When you’ve spent 40 years building a reputation for getting the job done “on time and on budget,” unplanned downtime isn’t just costly – it’s unacceptable.
For oilfield services provider DFI, keeping its versatile fleet of equipment up and running has been crucial to the company’s success.
“Downtime is costly on a number of different fronts,” says DFI shop foreman, Chris Whitford. “For one, you’re not working for the customer when your equipment’s down but also, what does it cost you to leave their site? Are they going to call you back? What has it done to your name and reputation?”
DFI is an oilfield services provider that specializes in driving piles that are custom-built at its own pipe mill in Edmonton, Alberta. At any given time, the company has up to 35 work crews driving piles throughout Western Canada. It also runs a fleet of highway trucks, vacuum trucks, winch trucks, pickers and cranes. About 90% of DFI’s equipment is powered by Detroit Diesel and backed by Waterous Power Systems.

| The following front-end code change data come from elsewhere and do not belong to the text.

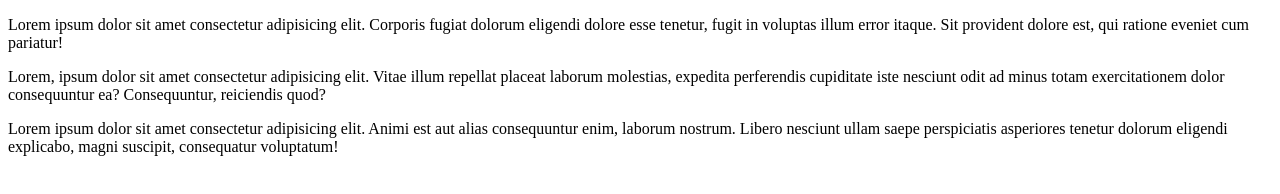
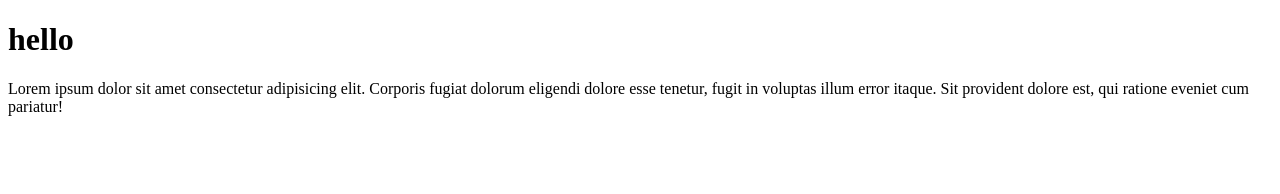
Before and after one commit to Drissho12345/Assignment-6, a plain HTML site: page index.html in a window 1280 px wide. Drawn offline with Linux system fonts and the light colour scheme.

Commit message:
second commit

```diff
--- a/index.html
+++ b/index.html
@@ -6,11 +6,8 @@
     <title>Document</title>
 </head>
 <body>
+    <h1>hello</h1>
     <p>Lorem ipsum dolor sit amet consectetur adipisicing elit. Corporis fugiat dolorum eligendi dolore esse tenetur, fugit in voluptas illum error itaque. Sit provident dolore est, qui ratione eveniet cum pariatur!</p>
 
-
-    <p>Lorem, ipsum dolor sit amet consectetur adipisicing elit. Vitae illum repellat placeat laborum molestias, expedita perferendis cupiditate iste nesciunt odit ad minus totam exercitationem dolor consequuntur ea? Consequuntur, reiciendis quod?</p>
-
-    <p>Lorem ipsum dolor sit amet consectetur adipisicing elit. Animi est aut alias consequuntur enim, laborum nostrum. Libero nesciunt ullam saepe perspiciatis asperiores tenetur dolorum eligendi explicabo, magni suscipit, consequatur voluptatum!</p>
 </body>
 </html>
```
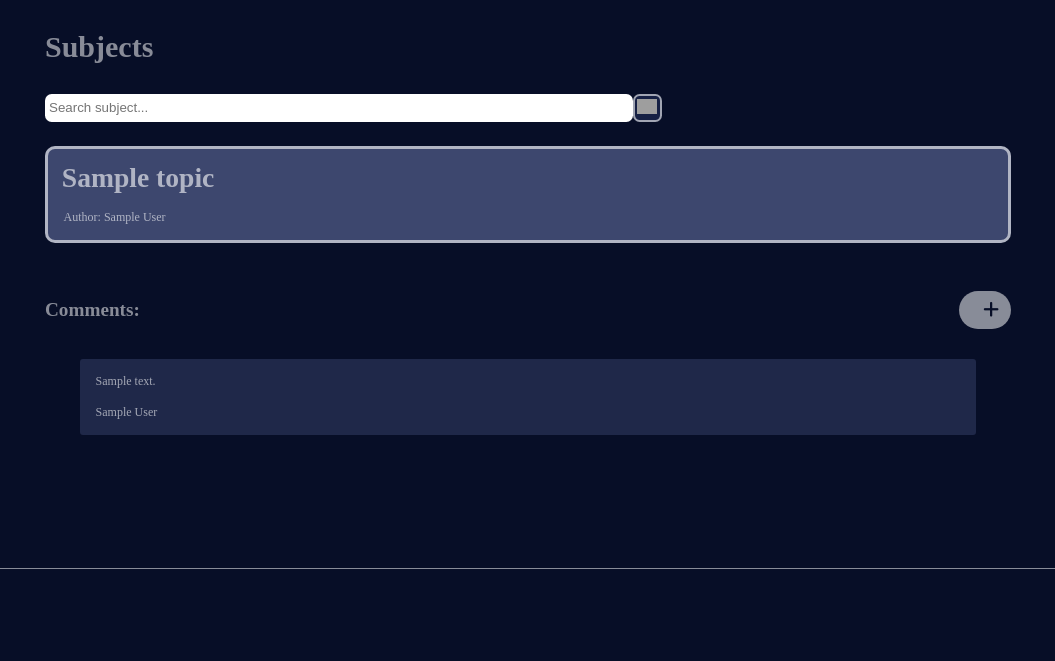
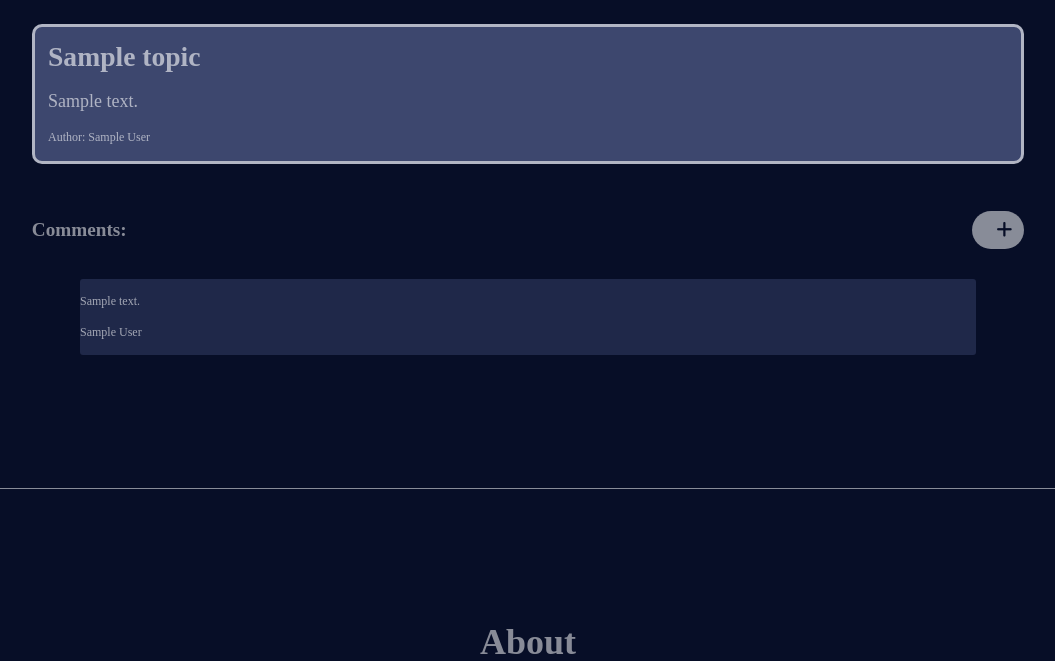
Before and after one commit to rayapetkova/Student_Forum_Bulgaria, a Django app: page /topic_comments/1/ in a window 1280 px wide. Shown: the part 103-764 px from the top of the page, without its empty margins (112-1167 px from the left). Run offline with Django 5.2, Linux system fonts and the light colour scheme; a user stored in the database is signed in; tables that the repository leaves empty hold one stand-in row (values such as "Sample post"); grey boxes are pictures that could not be loaded.

Commit message:
Update superuser

```diff
--- a/accounts_users/views.py
+++ b/accounts_users/views.py
@@ -18,10 +18,12 @@ class LoginUser(auth_views.LoginView):
         result = super().form_valid(form)
 
         permission = Permission.objects.get(codename='add_topic')
-        user = UserModel.objects.get(email=form.cleaned_data['email'])
+        user = UserModel.objects.get(email=form.cleaned_data['username'])
 
-        if user.is_superuser():
+        if user.is_superuser:
             user.user_permissions.add(permission)
+
+        return result
 
 
 class RegisterUser(CreateView):
--- a/static/css/topics_comments_style.css
+++ b/static/css/topics_comments_style.css
@@ -187,6 +187,7 @@ main article {
 
 main article.main-question {
     margin-top: 2em;
+    padding: 0 1.1em;
 }
 
 main article.main-question:hover {
@@ -196,11 +197,16 @@ main article.main-question:hover {
 
 main article.main-question h6 {
     font-size: 2.3em;
-    margin: 0.5em 0.5em;
+    margin: 0.5em 0em;
+}
+
+main article.main-question p.topic-desc {
+    font-size: 1.5em;
+    margin: 1em 0em;
 }
 
 main article p {
-    margin: 1.3em 1.3em;
+    margin: 1.3em 0em;
 }
 
 main article:not(.main-question) {
--- a/templates/main_pages/topics_comments_page.html
+++ b/templates/main_pages/topics_comments_page.html
@@ -40,18 +40,9 @@
 
     <main>
 
-
-        <div>
-            <h3>Subjects</h3>
-
-            <div class="search-bar">
-                <input type="text" placeholder="Search subject...">
-                <button><img src="https://upload.wikimedia.org/wikipedia/commons/thumb/9/97/OOjs_UI_icon_search-ltr-progressive.svg/2048px-OOjs_UI_icon_search-ltr-progressive.svg.png" alt=""></button>
-            </div>
-        </div>
-
         <article class="main-question">
             <h6>{{ topic.name }}</h6>
+            <p class="topic-desc">{{ topic.description }}</p>
             <p>Author: {{ topic.user.profileuser.first_name}} {{ topic.user.profileuser.last_name }} </p>
         </article>
 
```
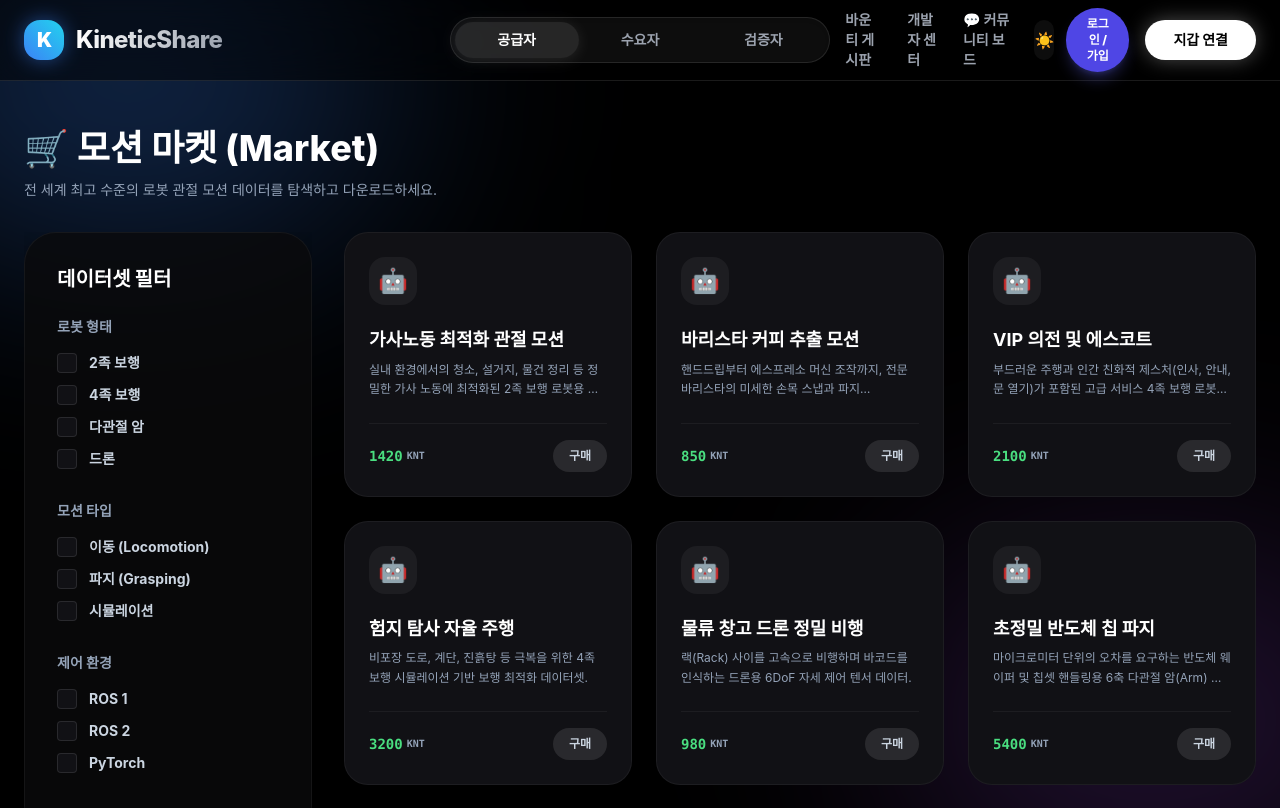
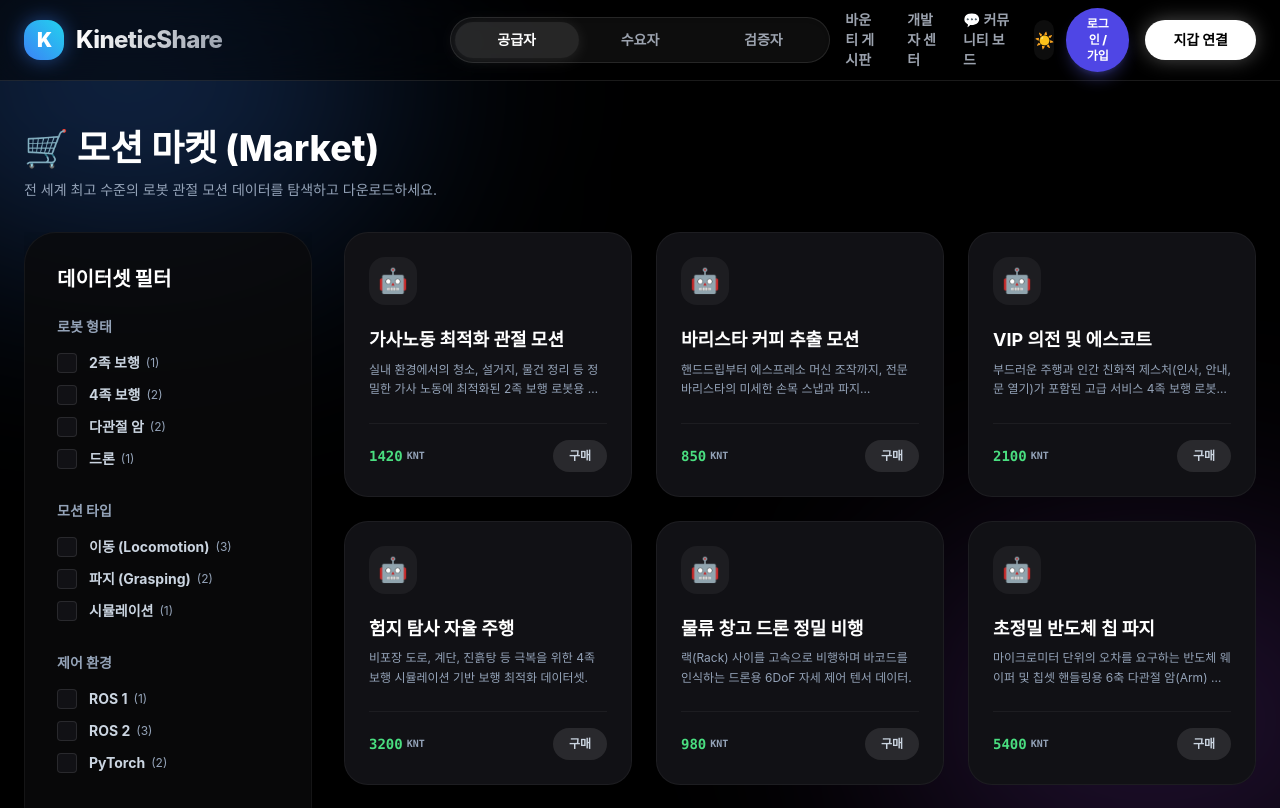
Before and after one commit to itsmin7-dotcom/kineticshare-web, a React (Vite) app: page /consumer in a window 1280 px wide. Shown: the top 808 px of the page. Built offline with nearby package versions, Linux system fonts and the light colour scheme; no server answers.

Commit message:
feat: 마켓플레이스 실시간 자동 필터링 및 카테고리 뱃지 카운트 적용 완료

```diff
--- a/src/pages/MarketExplorer.jsx
+++ b/src/pages/MarketExplorer.jsx
@@ -63,6 +63,26 @@ export default function MarketExplorer({ role, onNavigate }) {
     setSearchParams(newSearchParams, { replace: true });
   };
 
+  // 실시간 에셋 필터링 로직 (AND 조건 간, 다중 선택 OR 조건)
+  const filteredAssets = mockAssets.filter(asset => {
+    for (const key of Object.keys(FILTER_CATEGORIES)) {
+      const selectedVals = getFilterArray(key);
+      if (selectedVals.length > 0) {
+        const assetValue = key === 'form' ? asset.type : asset[key];
+        if (!selectedVals.includes(assetValue)) return false;
+      }
+    }
+    return true;
+  });
+
+  // 개별 필터 항목 카운트 계산
+  const getItemCount = (categoryKey, itemId) => {
+    return mockAssets.filter(asset => {
+      const assetValue = categoryKey === 'form' ? asset.type : asset[categoryKey];
+      return assetValue === itemId;
+    }).length;
+  };
+
   // 공통 LNB 필터 렌더링 컴포넌트
   const FilterSidebarContent = () => (
     <div className="space-y-8">
@@ -94,8 +114,9 @@ export default function MarketExplorer({ role, onNavigate }) {
                     }`}>
                       {selectedItems.includes(item.id) && <span className="text-white text-xs font-bold">✓</span>}
                     </div>
-                    <span className="text-sm font-bold text-slate-700 dark:text-slate-300 group-hover:text-indigo-600 dark:group-hover:text-indigo-400 transition-colors">
+                    <span className="text-sm font-bold text-slate-700 dark:text-slate-300 group-hover:text-indigo-600 dark:group-hover:text-indigo-400 transition-colors flex items-center gap-1.5">
                       {item.label}
+                      <span className="text-xs text-slate-400 font-normal">({getItemCount(key, item.id)})</span>
                     </span>
                   </label>
                 ))}
@@ -133,8 +154,15 @@ export default function MarketExplorer({ role, onNavigate }) {
 
         {/* 2. 메인 그리드 뷰 (Grid) */}
         <main className="flex-1">
+          {filteredAssets.length === 0 ? (
+            <div className="flex flex-col items-center justify-center min-h-[40vh] text-center bg-white/50 dark:bg-white/[0.02] rounded-3xl border border-slate-200 dark:border-white/[0.05]">
+              <span className="text-5xl mb-4 block opacity-50">🔍</span>
+              <h3 className="text-xl font-bold text-slate-700 dark:text-slate-300">조건에 맞는 에셋이 없습니다.</h3>
+              <p className="text-slate-500 mt-2">필터를 해제하거나 다른 카테고리를 선택해 보세요.</p>
+            </div>
+          ) : (
             <div className="grid grid-cols-1 sm:grid-cols-2 lg:grid-cols-2 xl:grid-cols-3 gap-6">
-            {mockAssets?.map(asset => (
+              {filteredAssets.map(asset => (
                 <div
                   key={asset.id}
                   onClick={() => navigate(`/asset/${asset.id}`)}
@@ -168,6 +196,7 @@ export default function MarketExplorer({ role, onNavigate }) {
                 </div>
               ))}
             </div>
+          )}
         </main>
       </div>
 
```
Lines whose indentation alone changed are shown as unchanged.
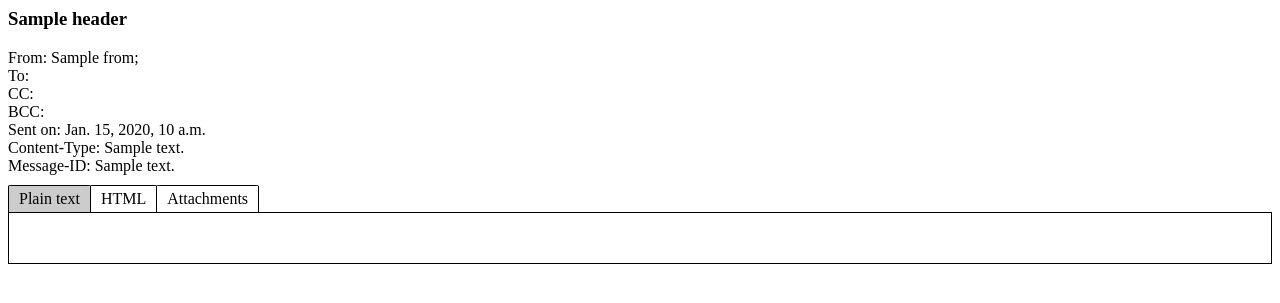
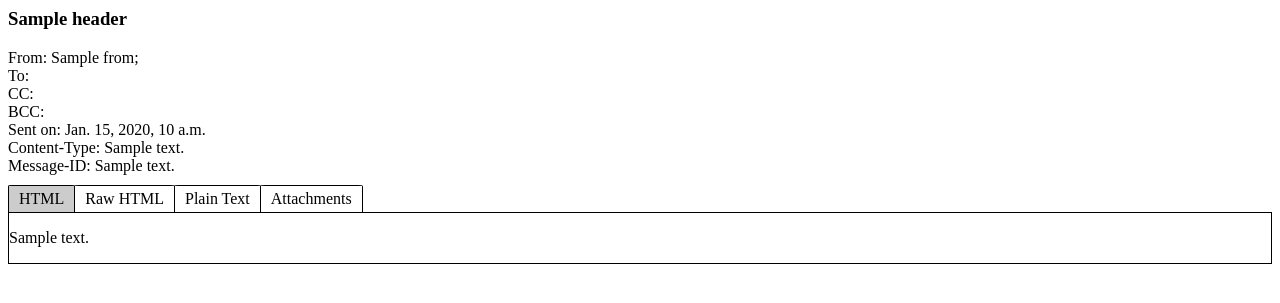
Before and after one commit to jmichalicek/django-mail-viewer, a Django app: template django_mail_viewer/templates/mail_viewer/email_detail.html in a window 1280 px wide. Shown: the top 303 px of the page. Run offline with Django 3.2, Linux system fonts and the light colour scheme; the template is opened without the code that fills it: most values are stand-ins (such as "Sample title", 1, 10 or a date in 2020).

Commit message:
raw html tab

```diff
--- a/django_mail_viewer/templates/mail_viewer/email_detail.html
+++ b/django_mail_viewer/templates/mail_viewer/email_detail.html
@@ -4,10 +4,9 @@
 	<title>Django Mail Viewer - Email Detail</title>
 	<style>
 		.email__attachments {
-			border: 1px solid black;
 			margin: 5px 0;
 		}
-		.email__body--text, .email__body--html, .email__attachments {
+		.tab_pane {
 			border: 1px solid black;
 			margin: 0 auto;
 		}
@@ -58,29 +57,42 @@
 		</div>
 		<div class="email__body">
 			<ul class="tabs">
-				<li><a href="#" class="tab active" data-target=".email__body--text">Plain text</a></li>
-				<li><a href="#" class="tab" data-target=".email__body--html">HTML</a></li>
+				<li><a href="#" class="tab active" data-target=".email__body--html">HTML</a></li>
+				<li><a href="#" class="tab" data-target=".email__body--raw-html">Raw HTML</a></li>
+				<li><a href="#" class="tab" data-target=".email__body--text">Plain Text</a></li>
 				<li><a href="#" class="tab" data-target=".email__attachments">Attachments</a></li>
 			</ul>
 			<div class="tabs__panes">
-				<div class="email__body--text">
+				<div class="tab_pane email__body--html">
 					<p>
-						{{ message.body }}<br>
+					{% if html_body %}
+						{{ html_body|safe }}
+					{% endif %}
 					</p>
 				</div>
-				<div class="email__body--html">
-					{% if message.alternatives %}
-						{{ message.alternatives.0.0|safe }}
-					{% endif %}
+				<div class="tab_pane email__body--raw-html">
+					<pre>{% if html_body %}{{ html_body }}{% endif %}</pre>
 				</div>
-				<div class="email__attachments">
+        <div class="tab_pane email__body--text">
+          <p>
+            {{ text_body }}<br>
+          </p>
+        </div>
+				<div class="tab_pane email__attachments">
+					<ul>
 						{% for attachment in attachments %}
-
+							<li>
+								<p>
 									file: <a href="{% url 'mail_viewer_attachment' message_id=lookup_id attachment=forloop.counter0 %}">{{ attachment.0 }}</a><br>
 									content-type: {{ attachment.2 }}<br>
+								</p>
+							</li>
 						{% empty %}
+							<li>
 								<p>No attachments</p>
+							</li>
 						{% endfor %}
+					</ul>
 				</div>
 			</div>
 		</div>
--- a/django_mail_viewer/templates/mail_viewer/email_list.html
+++ b/django_mail_viewer/templates/mail_viewer/email_list.html
@@ -10,15 +10,17 @@
 			.email_list {
 				float: left;
 				width: 20%;
-				padding: 10px 10px 0;
+				padding: 0 0 0;
 				height: 100%;
 			}
 			.email_list > ul {
 				list-style: none;
+				margin-top: 10px;
 			}
 			.email_list--list_item {
 				border: 1px solid black;
-				margin: 2px 0;
+				margin: 0 0 2px;
+				padding: 10px 5px;
 			}
 			.email_detail {
 				float: left;
```
Also changed, not shown: django_mail_viewer/views.py (+9 -0 lines). Lines whose indentation alone changed are shown as unchanged.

“One of the reasons we use Waterous Power Systems as much as we do is because of the service side,” says Whitford. “The product is good, but the service is what makes it for us. They have a lot of good branch locations spread all over the province and field mechanics we can actually get a hold of.”
DFI made the switch to Detroit Diesel power in 1991, after growing frustrated with the poor support it was receiving from other suppliers, says DFI general manager Sean Freeland.
Keeping a fleet as diverse as DFI’s running smoothly requires a supplier that’s every bit as versatile, Freeland points out.
“If it’s a road tractor, I can go rent one of them. But I can’t rent one of these cranes, we build them ourselves and they have a very sophisticated hydraulics system on there,” he says.
Building its own equipment is nothing new to DFI. It also builds its own hammers and piledriving leads. But DFI is most proud of the pipe mill it constructed in Edmonton.
“We have a crew of young guys on our design and engineering staff that just love building new equipment,” Freeland says.
DFI has been able to differentiate itself from its competitors thanks to its custom-built solutions. But the company still requires a strong partner to service its vehicles and get them back on the road quickly in the event of a breakdown.
Freeland acknowledges equipment failures are inevitable in trucking and in oilfield services. It’s how you respond that can make or break a business. He recalls an incident with a Western Star picker truck in the mid-90s, shortly after making the conversion to Detroit Diesel power. The truck was still under warranty but Waterous Power Systems went beyond his expectations.
“We had a problem that caused the engine to seize up,” Freeland says. “We hauled it in to Waterous on a cold, miserable Friday night around midnight. I went back Monday morning and picked that truck up, it had a brand new engine in it and they didn’t charge me a nickel. They worked all weekend on it.”
With the recent integration of Allison automatic transmissions into the fleet, Freeland says he also appreciates being able to turn to one company to service both the engine and the transmission.
“It’s not left for me to be fighting between two different companies,” he says. “Things get done. There’s a nice marriage there.”
As the oilfield industry and the economy bounce back, DFI is too busy focusing on its own customers and new opportunities to be worrying about its equipment. In fact, Freeland says the company is considering opening a satellite office in Regina as it makes its first foray into Saskatchewan.
“I wonder if Waterous has a branch there?” he asks. They do.